EXERCISE REQUIREMENTS — Give back the lines below verbatim, omitting all pictures.

◆ ◆ ◆ ◆

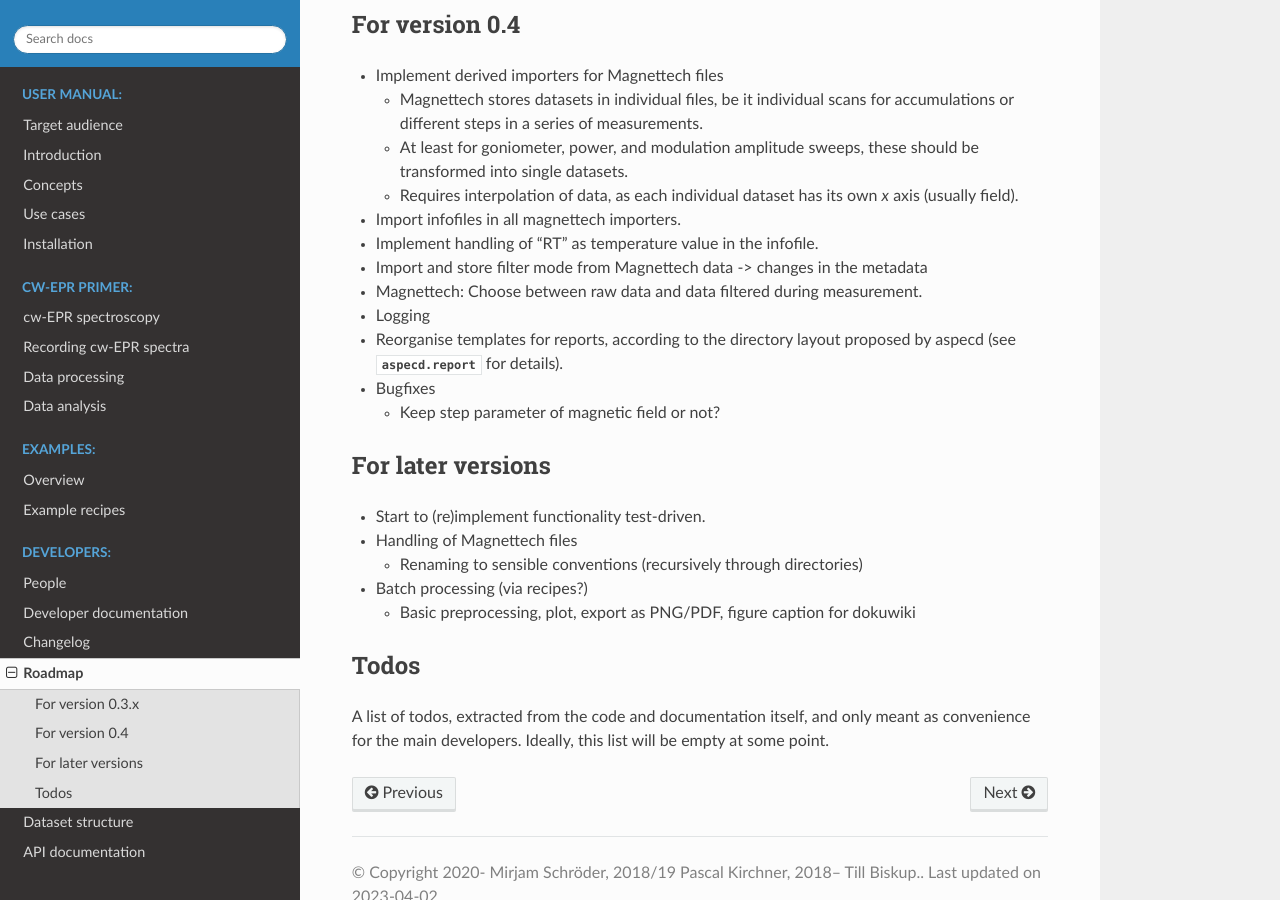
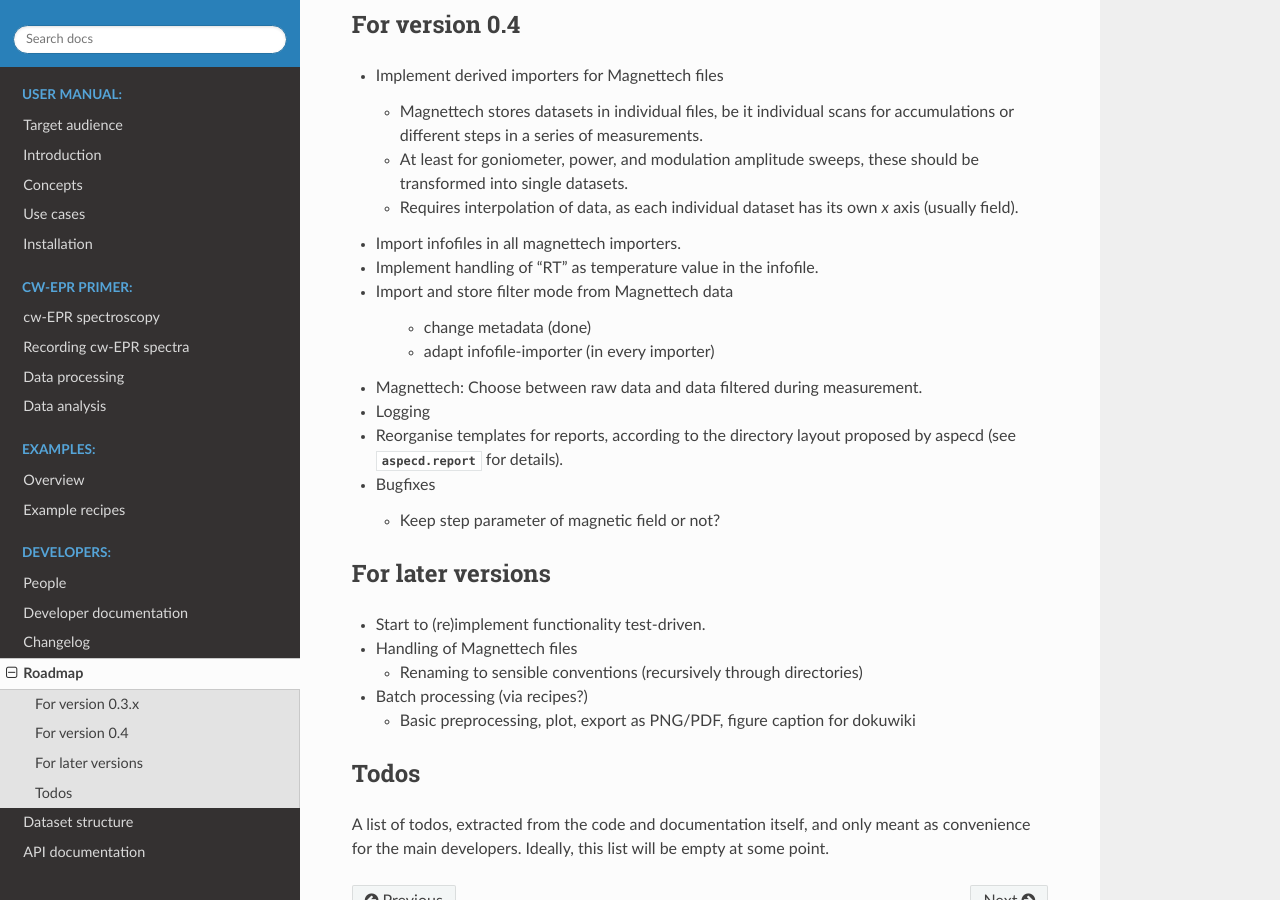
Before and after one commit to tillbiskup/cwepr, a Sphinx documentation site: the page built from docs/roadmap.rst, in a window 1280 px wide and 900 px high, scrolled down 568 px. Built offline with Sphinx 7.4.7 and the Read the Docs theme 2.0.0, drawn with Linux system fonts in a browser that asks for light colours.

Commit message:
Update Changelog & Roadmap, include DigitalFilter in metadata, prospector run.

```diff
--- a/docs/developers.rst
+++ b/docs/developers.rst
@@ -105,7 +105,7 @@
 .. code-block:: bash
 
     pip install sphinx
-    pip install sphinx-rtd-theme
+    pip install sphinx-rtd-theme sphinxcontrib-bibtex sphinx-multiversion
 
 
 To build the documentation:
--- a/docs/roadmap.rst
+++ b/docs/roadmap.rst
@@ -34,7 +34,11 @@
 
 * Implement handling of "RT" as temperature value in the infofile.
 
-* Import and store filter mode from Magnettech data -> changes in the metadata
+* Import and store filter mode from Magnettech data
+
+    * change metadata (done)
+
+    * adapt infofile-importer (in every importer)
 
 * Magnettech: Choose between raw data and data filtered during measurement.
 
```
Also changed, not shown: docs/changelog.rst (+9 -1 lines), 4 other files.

◆ ◆ ◆ ◆

ANSWER TO THIS EXERCISE —
Before and after one commit to tillbiskup/cwepr, a Sphinx documentation site: the page built from docs/roadmap.rst, in a window 1280 px wide and 900 px high, scrolled down 568 px. Built offline with Sphinx 7.4.7 and the Read the Docs theme 2.0.0, drawn with Linux system fonts in a browser that asks for light colours.

Commit message:
Update Changelog & Roadmap, include DigitalFilter in metadata, prospector run.

```diff
--- a/docs/developers.rst
+++ b/docs/developers.rst
@@ -105,7 +105,7 @@
 .. code-block:: bash
 
     pip install sphinx
-    pip install sphinx-rtd-theme
+    pip install sphinx-rtd-theme sphinxcontrib-bibtex sphinx-multiversion
 
 
 To build the documentation:
--- a/docs/roadmap.rst
+++ b/docs/roadmap.rst
@@ -34,7 +34,11 @@
 
 * Implement handling of "RT" as temperature value in the infofile.
 
-* Import and store filter mode from Magnettech data -> changes in the metadata
+* Import and store filter mode from Magnettech data
+
+    * change metadata (done)
+
+    * adapt infofile-importer (in every importer)
 
 * Magnettech: Choose between raw data and data filtered during measurement.
 
```
Also changed, not shown: docs/changelog.rst (+9 -1 lines), 4 other files.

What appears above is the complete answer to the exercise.